Global fundraising last year dropped by 22% and the amount of “dry powder” as a proportion of total assets under management (AUM) increased yet again, indicating a more cautious stance in deploying the funds, according to consultancy McKinsey.

However, new firms in the PE space are still getting off the ground, finding and doing deals in their niche areas when they identify appropriate trends and sweet spots. Of course, having substantial backgrounds and relevant experience helps.

Take the case of PrimeMovers Equity, which was set up recently by Goh Soo Jin and Randy Teo. The founders bring to the table not just financial chops but also actual operational experience in managing companies similar to or larger than the companies the firm is investing in.

Before venturing into PE via their own firm PrimeMovers, Goh was with the likes of Standard Chartered. Teo, meanwhile, was running multi-billion operations for the likes of Stanley Black & Decker. Both men were colleagues at Platinum Equity Asia.

Teo sees his experience in the broader manufacturing industry as something he can offer when dealing with investments and when speaking to business owners. “We are not just a financial sponsor coming in just for the sake of making a return, we are here to help take care of the people.

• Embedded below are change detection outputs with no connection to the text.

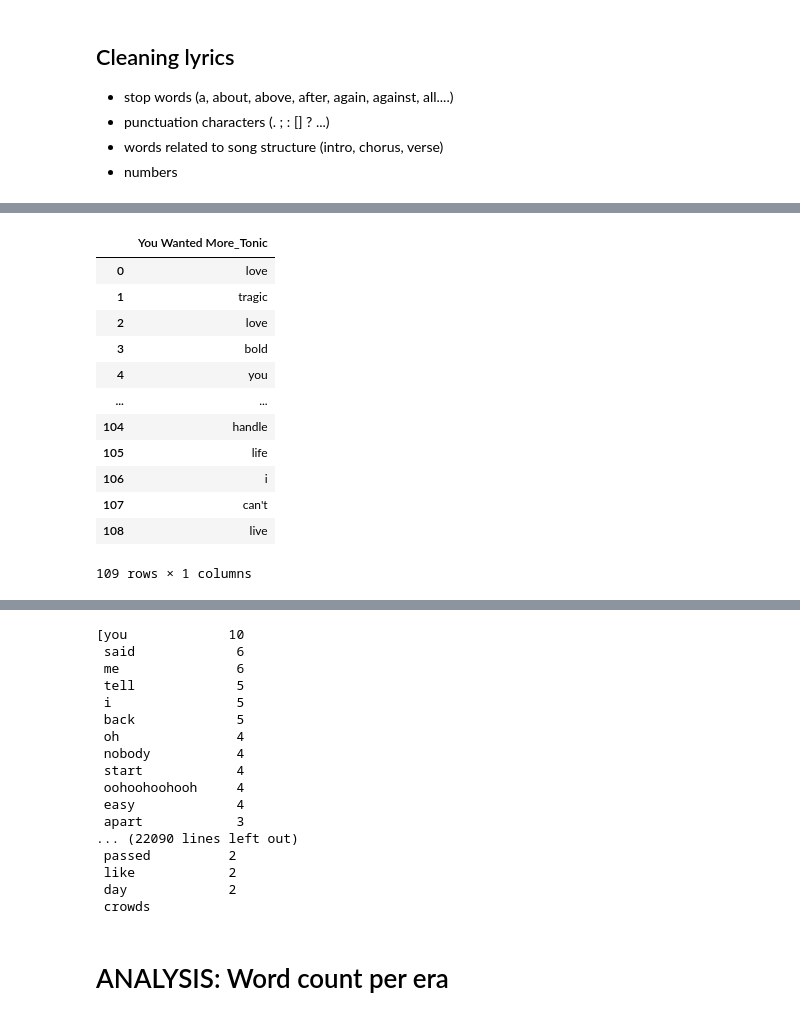
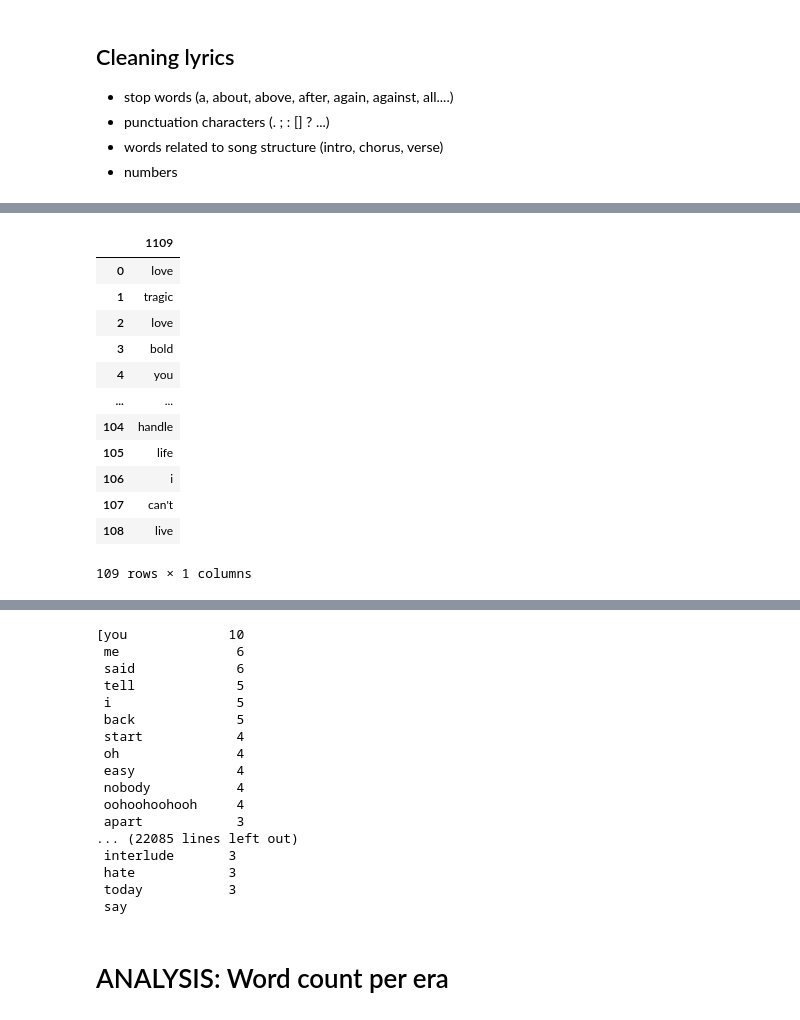
Before and after one commit to ATSeagle/project1, a Jupyter notebook: Lyrics_analysis_wordcount_final_LC.ipynb, the cells around one changed output, grey strips where cells are left out. Drawn from its saved outputs; the diff is of its cells as text; code cells hidden in the pictures.

```diff
--- a/Lyrics_analysis_wordcount_final_LC.ipynb
+++ b/Lyrics_analysis_wordcount_final_LC.ipynb
@@ -165,38 +128,38 @@ for index, row in song_list_df.iterrows():
     filtered_1=[k for k in words_list_lower if not k in stop_words_clean]
 
     #remove possible verse number (as strings)
     filtered_2=[k for k in filtered_1 if not k in numbers]
 
     #remove song structure words
     filtered_lyrics_index=[k for k in filtered_2 if not k in song_structure_words]
 
     #Create a df for lyrics analysis
     lyrics_index_df=pd.DataFrame()
 
     #Save song_lyrics_clean to a new dataframe
     lyrics_index_df[index]=filtered_lyrics_index
 
     #Number of words
     tot_words=len(lyrics_index_df[index])
     tot_words_list.append(tot_words)
 
     #Unique words
     unique_words=lyrics_index_df[index].unique()
     unique_words_list.append(unique_words)
 
     #Count of Unique words
     unique_words_count=lyrics_index_df[index].value_counts()
     unique_words_count_list.append(unique_words_count)
 
 
-    #Rename column and export to csv as lyrics_index.csv
-    column_name= f'{song_list_df["Song Name"][index]}_{song_list_df["Artist"][index]}'
-    lyrics_index_df=lyrics_index_df.rename(columns={index: column_name})
-    lyrics_index_df.to_csv(f'Lyrics/lyrics_{index}_df.csv')
+#     #Rename column and export to csv as lyrics_index.csv
+#     column_name= f'{song_list_df["Song Name"][index]}_{song_list_df["Artist"][index]}'
+#     lyrics_index_df=lyrics_index_df.rename(columns={index: column_name})
+#     lyrics_index_df.to_csv(f'Lyrics/lyrics_{index}_df.csv')
 
 lyrics_index_df
 # %% [output]
-|  | You Wanted More_Tonic |
+|  | 1109 |
 | 0 | love |
 | 1 | tragic |
 | 2 | love |
@@ -256,22 +219,22 @@ unique_words_list
 unique_words_count_list
 # %% [output]
 [you             10
+ me               6
  said             6
- me               6
  tell             5
  i                5
  back             5
+ start            4
  oh               4
+ easy             4
  nobody           4
- start            4
  oohoohoohooh     4
- easy             4
  apart            3
-... (22090 lines left out)
- passed          2
- like            2
- day             2
- crowds
+... (22085 lines left out)
+ interlude       3
+ hate            3
+ today           3
+ say
 # %% [markdown]
 # ANALYSIS: Word count per era
 # %%
```
Also changed, not shown: parts of 15 cells of this notebook, 12 other files.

That’s how we can execute what we have invested and what we are doing.”

See also: Southeast Asian stock exchanges need to play a larger role to move the region’s PE market forward: Bain & Co

In May last year, along with Lingotto Investment Management, PrimeMovers took a controlling stake in Penang-based EngTek Group, which focuses on die-casting and precision-machining components. The deal valued EngTek at $150 million. Within months, EngTek, with the backing of PrimeMovers, set out to acquire the Philippines business of Japan’s Asaba Manufacturing. The deal is expected to close this quarter. The two entities complement each other in geographical presence and customer base.

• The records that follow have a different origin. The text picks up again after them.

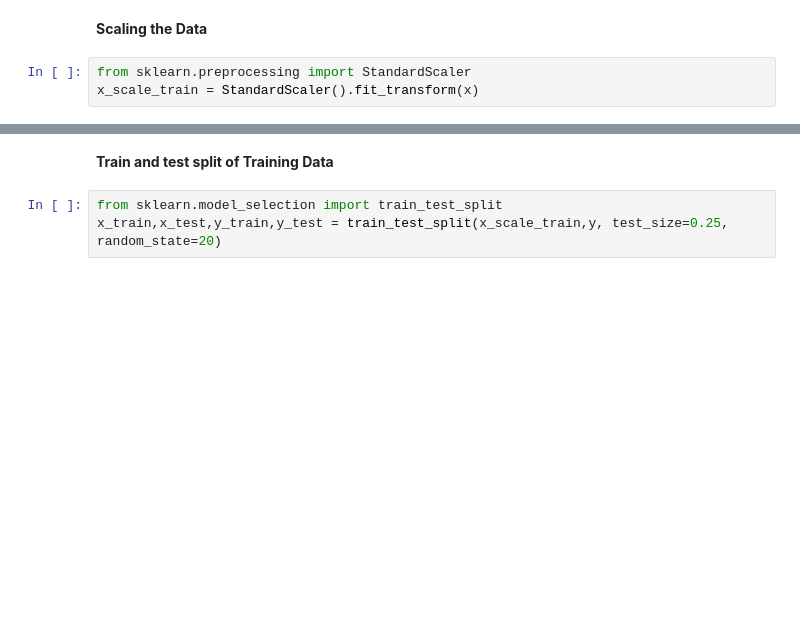
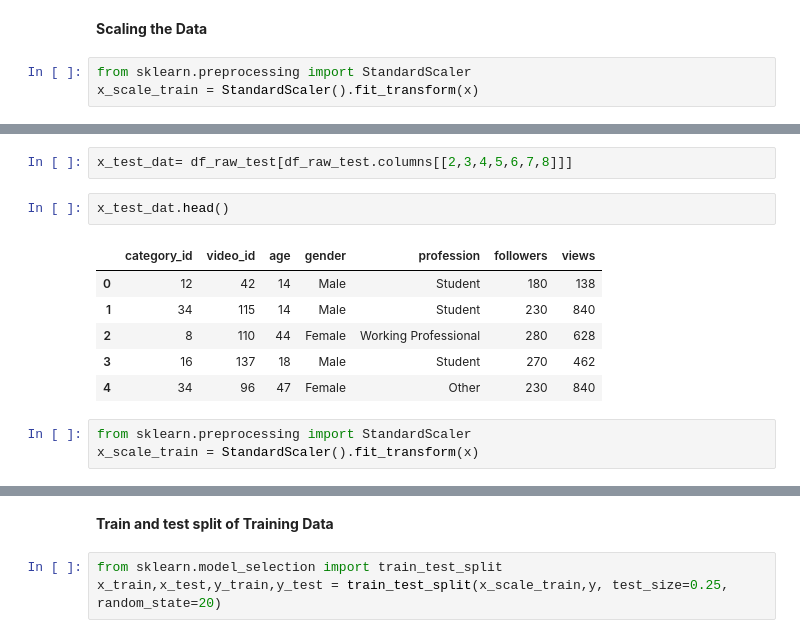
Before and after one commit to sarkar2527/DSAP, a Jupyter notebook: Analytics_vidhya.ipynb, the cells around one changed output, grey strips where cells are left out. Cells and saved outputs as stored; diff of their text form; blank space fills up the shorter version.

```diff
--- a/Analytics_vidhya.ipynb
+++ b/Analytics_vidhya.ipynb
@@ -195,0 +190,14 @@ x_scale_train = StandardScaler().fit_transform(x)
+# %%
+x_test_dat= df_raw_test[df_raw_test.columns[[2,3,4,5,6,7,8]]]
+# %%
+x_test_dat.head()
+# %% [output]
+|  | category_id | video_id | age | gender | profession | followers | views |
+| 0 | 12 | 42 | 14 | Male | Student | 180 | 138 |
+| 1 | 34 | 115 | 14 | Male | Student | 230 | 840 |
+| 2 | 8 | 110 | 44 | Female | Working Professional | 280 | 628 |
+| 3 | 16 | 137 | 18 | Male | Student | 270 | 462 |
+| 4 | 34 | 96 | 47 | Female | Other | 230 | 840 |
+# %%
+from sklearn.preprocessing import StandardScaler
+x_scale_train = StandardScaler().fit_transform(x)
```
Also changed, not shown: parts of 22 cells of this notebook.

From the perspective of Chiam Tao Koon of law firm Ashurst ADTLaw, capital markets are getting increasingly crowded — both for funds finding a worthwhile place to deploy and businesses looking for a reliable investor to bring in more than just money.

Chiam, who runs the law firm’s M&A practice for Southeast Asia, believes that PE firms such as PrimeMovers, which he had advised in both the EngTek and Asaba deals, are increasingly sophisticated and focused, eschewing the throw-and-see-what-sticks approach. Instead, they are sharply focused on where they can be involved to bring value in growing the businesses together.

See also: Southeast Asia private equity capital deal value up 31% y-o-y to US$586 mil in 1Q2024: EY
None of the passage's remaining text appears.